Deprived areas of Derry and Strabane Council area have some of the highest premature death rates in the UK, new research has shown.
In the poorer parts of DCSDC area, there were 445 avoidable deaths per 100,000 between 2012 and 2016. This was the second highest rate of avoidable deaths in the UK, behind Belfast at 517 per 100,000.
Figures show that across the UK the mortality rate from avoidable causes is more than three times higher in deprived areas than in the most affluent.
Avoidable deaths is a death under the age of 75 from causes that are considered avoidable in the presence of ‘timely and effective healthcare’ or ‘public health interventions’.
Included in the list are deaths from health conditions deemed preventable or treatable such as heart disease, some cancers, respiratory diseases and type 2 diabetes, accidental or self-inflicted injuries, infections and drug use disorders.
A spokesperson for the Department of Health said: “Reducing inequalities in health is a huge challenge which requires sustained collaboration across government departments and agencies, local government, the community and voluntary sector, businesses and with communities themselves to address the factors which impact on health and wellbeing, both locally and regionally.

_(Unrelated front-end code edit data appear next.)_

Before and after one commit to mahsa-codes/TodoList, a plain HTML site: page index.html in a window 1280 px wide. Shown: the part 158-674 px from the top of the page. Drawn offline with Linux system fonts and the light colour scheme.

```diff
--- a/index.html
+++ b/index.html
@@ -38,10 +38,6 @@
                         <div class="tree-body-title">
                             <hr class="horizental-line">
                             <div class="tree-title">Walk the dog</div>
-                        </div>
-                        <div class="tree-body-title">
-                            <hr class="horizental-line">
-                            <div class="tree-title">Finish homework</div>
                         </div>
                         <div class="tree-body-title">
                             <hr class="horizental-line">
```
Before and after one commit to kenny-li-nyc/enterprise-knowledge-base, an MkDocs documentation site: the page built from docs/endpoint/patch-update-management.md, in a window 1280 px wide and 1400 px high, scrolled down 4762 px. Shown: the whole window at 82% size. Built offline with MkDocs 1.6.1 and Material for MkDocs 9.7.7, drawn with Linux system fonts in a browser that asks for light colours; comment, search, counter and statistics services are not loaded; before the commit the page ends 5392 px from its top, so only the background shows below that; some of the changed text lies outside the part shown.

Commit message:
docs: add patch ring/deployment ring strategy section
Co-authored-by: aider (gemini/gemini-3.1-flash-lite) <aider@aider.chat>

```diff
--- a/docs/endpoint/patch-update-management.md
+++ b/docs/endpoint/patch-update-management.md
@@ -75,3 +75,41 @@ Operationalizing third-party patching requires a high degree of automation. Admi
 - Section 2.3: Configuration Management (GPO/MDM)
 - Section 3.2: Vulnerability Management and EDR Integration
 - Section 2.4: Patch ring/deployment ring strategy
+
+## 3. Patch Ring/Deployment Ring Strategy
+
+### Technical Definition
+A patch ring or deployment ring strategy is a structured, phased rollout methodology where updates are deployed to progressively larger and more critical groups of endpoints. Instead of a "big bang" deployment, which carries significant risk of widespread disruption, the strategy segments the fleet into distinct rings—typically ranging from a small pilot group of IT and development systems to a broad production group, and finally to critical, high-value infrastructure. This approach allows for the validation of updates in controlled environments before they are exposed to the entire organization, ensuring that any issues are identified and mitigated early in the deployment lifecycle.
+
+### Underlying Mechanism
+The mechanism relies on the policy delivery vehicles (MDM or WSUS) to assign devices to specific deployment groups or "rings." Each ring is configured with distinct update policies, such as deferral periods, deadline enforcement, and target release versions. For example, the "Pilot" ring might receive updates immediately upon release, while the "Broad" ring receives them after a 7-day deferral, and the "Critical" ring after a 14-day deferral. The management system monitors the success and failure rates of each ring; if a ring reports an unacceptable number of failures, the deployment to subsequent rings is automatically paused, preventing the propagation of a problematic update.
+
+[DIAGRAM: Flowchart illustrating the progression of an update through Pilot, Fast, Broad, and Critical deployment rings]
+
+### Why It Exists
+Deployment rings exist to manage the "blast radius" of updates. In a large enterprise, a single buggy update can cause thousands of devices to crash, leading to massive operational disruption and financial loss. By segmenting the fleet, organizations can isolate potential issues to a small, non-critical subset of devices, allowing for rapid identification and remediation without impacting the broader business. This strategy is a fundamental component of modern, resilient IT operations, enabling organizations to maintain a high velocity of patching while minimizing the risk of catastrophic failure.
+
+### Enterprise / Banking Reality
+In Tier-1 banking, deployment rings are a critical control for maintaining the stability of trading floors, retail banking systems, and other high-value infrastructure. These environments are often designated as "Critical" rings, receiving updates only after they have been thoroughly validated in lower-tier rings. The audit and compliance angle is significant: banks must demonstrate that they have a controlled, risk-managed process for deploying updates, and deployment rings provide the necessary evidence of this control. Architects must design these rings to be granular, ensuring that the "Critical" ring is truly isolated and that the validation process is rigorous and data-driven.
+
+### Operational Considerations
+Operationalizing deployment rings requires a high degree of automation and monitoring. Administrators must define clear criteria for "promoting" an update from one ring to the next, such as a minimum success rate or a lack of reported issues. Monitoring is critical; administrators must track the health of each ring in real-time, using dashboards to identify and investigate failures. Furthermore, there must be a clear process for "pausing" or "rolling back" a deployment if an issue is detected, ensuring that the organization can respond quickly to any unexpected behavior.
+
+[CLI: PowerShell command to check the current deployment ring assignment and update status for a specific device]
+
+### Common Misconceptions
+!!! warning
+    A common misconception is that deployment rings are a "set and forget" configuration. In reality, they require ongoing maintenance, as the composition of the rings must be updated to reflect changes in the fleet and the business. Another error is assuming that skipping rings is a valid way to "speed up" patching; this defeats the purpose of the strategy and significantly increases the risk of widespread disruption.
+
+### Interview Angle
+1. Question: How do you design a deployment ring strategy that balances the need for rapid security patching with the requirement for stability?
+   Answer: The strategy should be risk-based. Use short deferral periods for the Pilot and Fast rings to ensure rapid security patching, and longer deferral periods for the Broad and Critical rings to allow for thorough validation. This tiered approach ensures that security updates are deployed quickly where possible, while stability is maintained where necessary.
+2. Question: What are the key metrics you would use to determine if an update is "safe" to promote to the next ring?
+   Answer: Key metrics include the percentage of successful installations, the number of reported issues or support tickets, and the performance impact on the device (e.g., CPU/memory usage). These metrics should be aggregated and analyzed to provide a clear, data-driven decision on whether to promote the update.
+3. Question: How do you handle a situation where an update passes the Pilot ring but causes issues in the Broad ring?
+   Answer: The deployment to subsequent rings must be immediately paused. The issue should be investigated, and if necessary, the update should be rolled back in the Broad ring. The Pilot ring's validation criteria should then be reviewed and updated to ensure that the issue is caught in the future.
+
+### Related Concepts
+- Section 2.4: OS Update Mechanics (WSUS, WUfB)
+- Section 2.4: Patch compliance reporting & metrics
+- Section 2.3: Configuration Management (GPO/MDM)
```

“Departments are working together on a range of issues, including mitigating the impacts of poverty, offering parenting and family support and tackling alcohol and drug misuse.”
Local Sinn Fein Councillor and health spokesperson, Patricia Logue, said there needs to be a ‘united, concerted approach to tackle health inequalities.’
“This analysis is yet further evidence of the existence of significant health inequalities within our society with a higher proportion of avoidable deaths for those living in deprived areas.
“It is not acceptable that where you live can affect how long you live.”